2227368 Illuminating adapter for instruments, Gregory V Rylsky, Bendix Aviation Corp, 1940-12-31 -
2706407 Airspeed Indicator,
Norman F Hosford, Bendix Aviation Corp, Filed: 1949-03-28, Pub: 1955-04-19 - dual capsule
Piper True Airspeed
284209 True airspeed indicator, Ronald L Kennedy, 1958-07-08 - manually set altitude and temperature
2174608 Indicating instrument
2217564 Combined air-speed indicator and rate-of-climb indicator
2251498 Air speed indicator -
2318153 True airspeed indicator - air temp, altimeter & indicated airspeed all drive pots which combine to drive meter for true airspeed.- cited by 20 patents
2706407 Airspeed indicator(see Kollsman DC-8F above)
MD1 Star Tracker Navigation System
S5807 Preiscopic Sextant
Theodolites - use very high resolution glass disks to read to sub arc seconds.
Waltham (and other) Aircraft Clocks
Aircraft Pilot's Standby Magnetic Compass
Aircraft Cockpit UV Instrument Light
“History of [the] U.S. Army Topographic Laboratories (1920 to 1973)”. (AD0785549)
Chapter 6. R&D Programs mentions:History of the Altimeter
pdf g 81 W&T altimeters adopted 1943
pdf pg 83 Astrolabs
2600266 Pendulum retaining means, Rothweiler Charles, David White Company, 1947-03-06 - 60 deg pendulum Astrolabe (Google)
NACA: Report No. 127, Aeronautic Instruments, Section III, Aircraft Speed Instruments.
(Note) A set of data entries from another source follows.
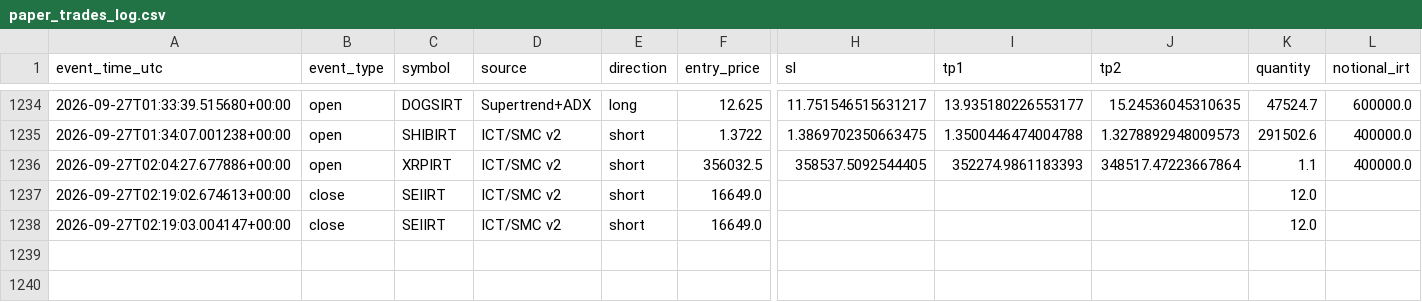
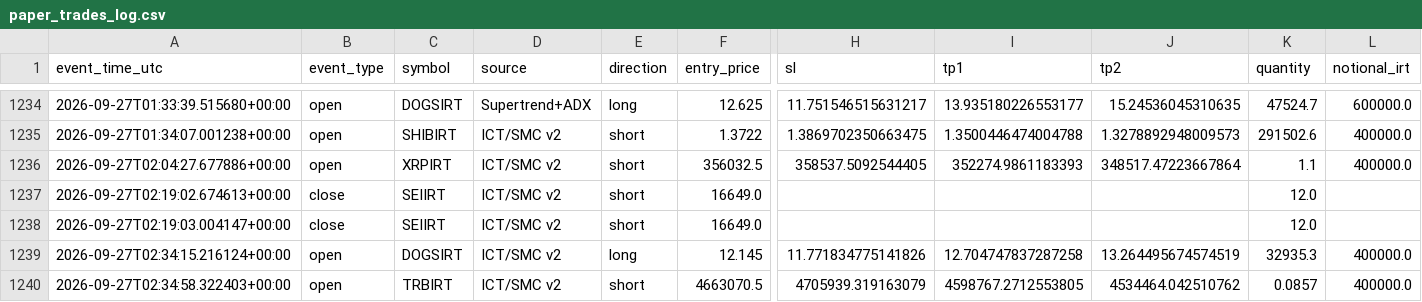
Before and after one commit to amirtorofi-sketch/abdeal-live-trading, a CSV file: bot2_live/paper_trades_log.csv, drawn as a sheet; only a part is shown, gaps mark what is left out; rows hold the shown columns only; the diff names each change by its address in the sheet, - before the commit and + after, or states it on an @@ line.

Commit message:
update bot2 state/paper log [skip ci]

```diff
--- a/bot2_live/paper_trades_log.csv
+++ b/bot2_live/paper_trades_log.csv
+row 1239: 2026-09-27T02:34:15.216124+00:00 | open | DOGSIRT | ICT/SMC v2 | long | 12.145 | 11.771834775141826 | 12.704747837287258 | 13.264495674574519 | 32935.3 | 400000.0
+row 1240: 2026-09-27T02:34:58.322403+00:00 | open | TRBIRT | ICT/SMC v2 | short | 4663070.5 | 4705939.319163079 | 4598767.2712553805 | 4534464.042510762 | 0.0857 | 400000.0
```
Also changed, not shown: 1 other file.
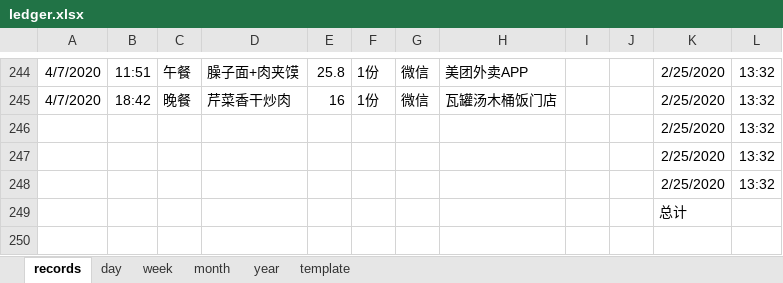
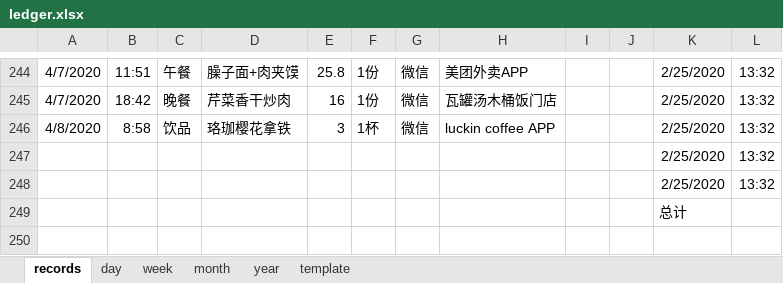
Before and after one commit to Gzhennaxia/Gzhennaxia.github.io, an Excel workbook: source/excel/ledger.xlsx, sheet records, drawn as a sheet; only a part is shown, gaps mark what is left out; values as stored, in another font and other column widths than the file's, no borders; table styles not drawn; the diff names each change by its address in the sheet, - before the commit and + after, or states it on an @@ line.

```diff
--- a/source/excel/ledger.xlsx (sheet records)
+++ b/source/excel/ledger.xlsx (sheet records)
-A246: (empty)
+A246: 4/8/2020
-B246: (empty)
+B246: 8:58
-C246: (empty)
+C246: 饮品
-D246: (empty)
+D246: 珞珈樱花拿铁
-E246: (empty)
+E246: 3
-F246: (empty)
+F246: 1杯
-G246: (empty)
+G246: 微信
-H246: (empty)
+H246: luckin coffee APP
```
Also changed, not shown: 1 other file.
F.L. Hund & H.O. Stearns, Bureau of Standards, 1923 (Google.pdf) -
NACA Report No. 13, Meteorology and Aeronautics, Blair, 1917 (Google.pdf) -
Analog Weather - Instruments & some pdf manuals
PRC68, Alphanumeric Index of Web pages, Contact, Products for Sale
Page Created 28 April 2018